Rock of Cashel: reopened for online bookings this Monday
Cashel is getting to "rock" again with tourists with the reopening this Monday of its iconic Rock of Cashel for online bookings.
And already, the visitor numbers are coming back with the majority of its dedicated times filling up fast.
According to Martin Lynch of Cashel Chamber, they had been in discussion with the OPW for the past number of weeks to get the site reopened. However, nothing could be finalised until a direction came from the Minister of State for the OPW.
That direction has now come with more OPW sites reopening around the country.
Mr Lynch explained that the Rock of Cashel and the town itself had concerns because the Chamber operates a voucher scheme for visitors allowing people free access to the Rock providing they spend €15 in the town.
"There was no provision for a voucher scheme under the new guidelines," said Mr Lynch.
It has now been agreed that the Rock can open with half-price admission, the only OPW site in Tipperary to be allowed to do so, and only one of five countrywide to have that facility.
"We talked to the OPW because we had concerns," said Mr Lynch. "The vouchers scheme was valuable to the town as tourists could come and eat or pre-book a B&B and get free entry to the Rock."
He said the Minister had been toying with the idea of half-price entry to some sites, but Cashel was not on the list.
"Following discussions with the OPW, they agreed that Cashel could be on the list because we were losing our voucher scheme," he said. "It is the best case solution for a worst case scenario."
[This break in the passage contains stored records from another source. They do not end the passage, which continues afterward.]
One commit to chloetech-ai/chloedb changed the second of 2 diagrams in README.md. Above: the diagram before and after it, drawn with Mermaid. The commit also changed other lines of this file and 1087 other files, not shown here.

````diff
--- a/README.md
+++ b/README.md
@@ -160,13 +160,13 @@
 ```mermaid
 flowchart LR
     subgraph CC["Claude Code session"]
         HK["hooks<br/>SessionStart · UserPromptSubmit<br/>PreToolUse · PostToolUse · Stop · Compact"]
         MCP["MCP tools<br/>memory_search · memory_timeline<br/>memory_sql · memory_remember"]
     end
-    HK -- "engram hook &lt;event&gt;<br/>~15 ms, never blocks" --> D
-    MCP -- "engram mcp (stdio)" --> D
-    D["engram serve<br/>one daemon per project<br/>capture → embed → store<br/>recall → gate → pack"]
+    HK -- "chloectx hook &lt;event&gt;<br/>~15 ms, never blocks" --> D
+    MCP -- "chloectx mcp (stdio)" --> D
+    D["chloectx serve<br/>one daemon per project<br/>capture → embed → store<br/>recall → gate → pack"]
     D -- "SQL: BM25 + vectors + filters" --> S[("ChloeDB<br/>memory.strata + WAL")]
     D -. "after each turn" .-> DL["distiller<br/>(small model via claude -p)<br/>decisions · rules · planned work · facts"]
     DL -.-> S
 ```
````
Visitor numbers to the Rock will be restricted to just one quarter of what they had been, with a maximum of 360 people being allowed inside on any one day.
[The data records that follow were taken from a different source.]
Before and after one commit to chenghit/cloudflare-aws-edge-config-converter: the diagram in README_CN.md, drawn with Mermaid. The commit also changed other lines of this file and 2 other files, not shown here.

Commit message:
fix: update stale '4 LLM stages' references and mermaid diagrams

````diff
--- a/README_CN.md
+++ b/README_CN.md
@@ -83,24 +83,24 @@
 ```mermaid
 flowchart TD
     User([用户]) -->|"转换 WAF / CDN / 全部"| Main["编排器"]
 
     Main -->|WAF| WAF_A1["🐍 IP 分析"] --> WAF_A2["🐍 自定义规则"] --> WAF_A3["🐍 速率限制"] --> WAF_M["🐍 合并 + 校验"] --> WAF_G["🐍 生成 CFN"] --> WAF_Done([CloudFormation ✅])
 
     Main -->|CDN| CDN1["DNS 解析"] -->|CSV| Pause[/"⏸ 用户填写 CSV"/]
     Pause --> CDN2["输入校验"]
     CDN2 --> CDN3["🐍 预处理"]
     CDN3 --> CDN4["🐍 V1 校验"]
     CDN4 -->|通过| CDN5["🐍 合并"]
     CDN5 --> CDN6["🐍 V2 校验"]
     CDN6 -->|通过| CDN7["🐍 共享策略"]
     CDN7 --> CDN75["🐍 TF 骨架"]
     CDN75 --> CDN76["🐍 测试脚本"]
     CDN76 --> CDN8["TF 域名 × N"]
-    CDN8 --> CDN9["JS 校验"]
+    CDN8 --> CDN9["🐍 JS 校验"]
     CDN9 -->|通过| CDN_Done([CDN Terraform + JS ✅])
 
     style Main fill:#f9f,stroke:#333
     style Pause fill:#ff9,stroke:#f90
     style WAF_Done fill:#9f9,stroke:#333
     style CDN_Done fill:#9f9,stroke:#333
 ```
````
Under the online booking scheme, people will be given a designated time to turn up at the outside gate.
"We have already had a lot of enquiries and while all of the pre-allocated times are not full, they will be filled," said Mr Lynch.
He is hoping that visitors will either arrive early and visit the town centre or stroll down to the centre after their visit.
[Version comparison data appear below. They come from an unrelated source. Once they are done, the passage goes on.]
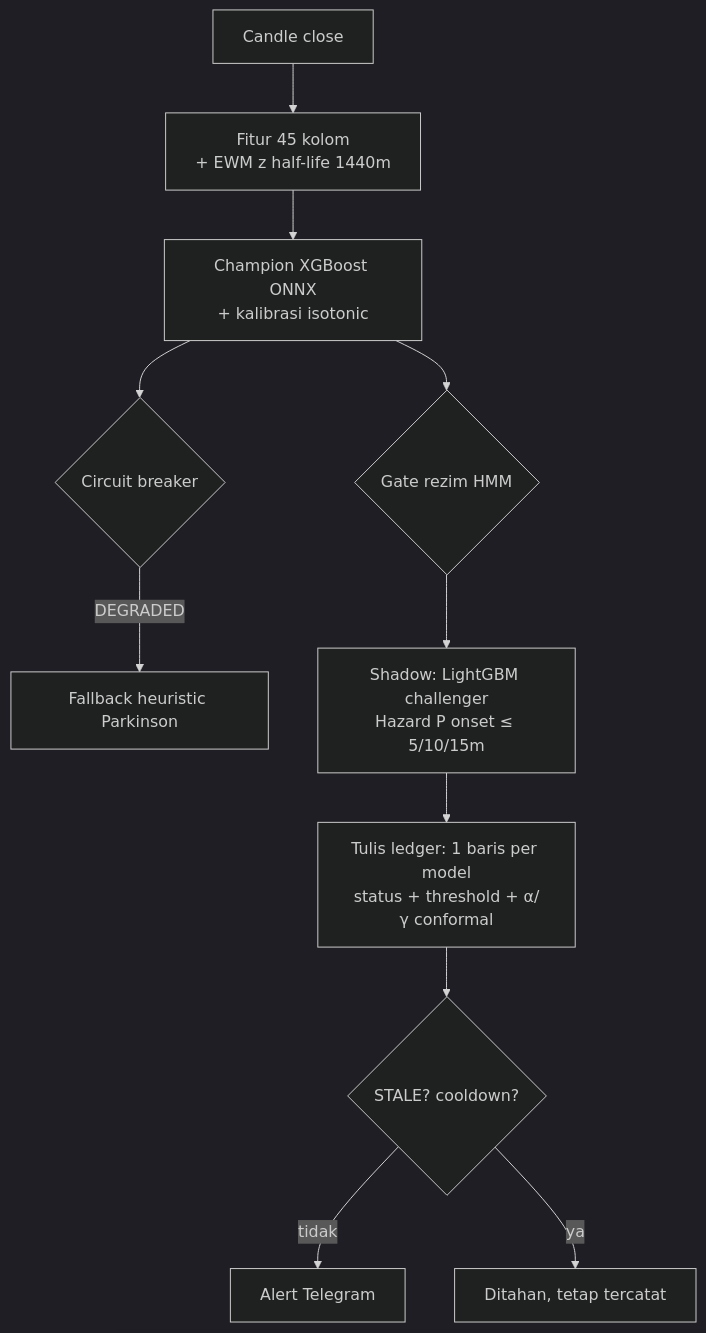
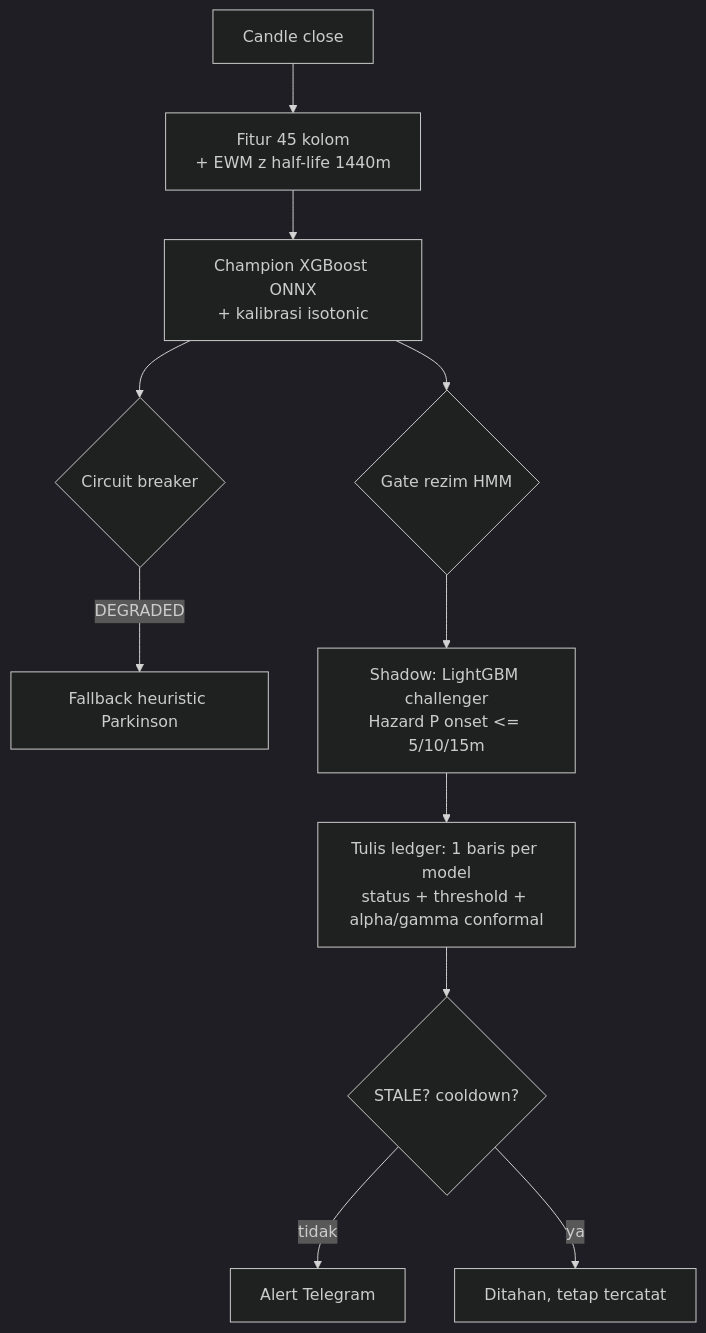
The second of 2 diagrams in README.md (arystyh/crypto-volatility-predictor), drawn with Mermaid (dark theme) before and after one commit. The commit also changed other lines of this file, not shown here.

````diff
--- a/README.md
+++ b/README.md
@@ -50,13 +37,13 @@
 ```mermaid
 flowchart TD
   A[Candle close] --> B[Fitur 45 kolom<br/>+ EWM z half-life 1440m]
   B --> C[Champion XGBoost ONNX<br/>+ kalibrasi isotonic]
   C --> D{Circuit breaker}
   D -- DEGRADED --> D2[Fallback heuristic Parkinson]
   C --> G{Gate rezim HMM}
-  G --> H[Shadow: LightGBM challenger<br/>Hazard P onset ≤ 5/10/15m]
-  H --> I[Tulis ledger: 1 baris per model<br/>status + threshold + α/γ conformal]
+  G --> H[Shadow: LightGBM challenger<br/>Hazard P onset <= 5/10/15m]
+  H --> I[Tulis ledger: 1 baris per model<br/>status + threshold + alpha/gamma conformal]
   I --> J{STALE? cooldown?}
   J -- tidak --> K[Alert Telegram]
   J -- ya --> K2[Ditahan, tetap tercatat]
 ```
````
The online bookings and minimum numbers will continue until at least December, depending on how the coronavirus pandemic pans out.
"We will have no tourist season until next St Patrick's Day," he warned. "The town has built itself around the Rock, which is worth an estimated €250,000 each year."
However, he estimated that figure could potentially be slashed to just €50,000 for 2020.
While the town escaped the worst ravages of the last recession, Mr Lynch said that this time around it was being affected.
"We have no foreign tourists and are reliant this year on people living in Ireland to visit," he said.
One of the facilities that Cashel now needed, said Mr Lynch, was an 80 or 100-bed hotel to cater for coach tours when tourism does return.
This was even more important now that Cashel was a designated Fáilte Ireland Destination Hub.
"You can be in most places around Ireland in about 90 minutes from Cashel," Mr Lynch pointed out.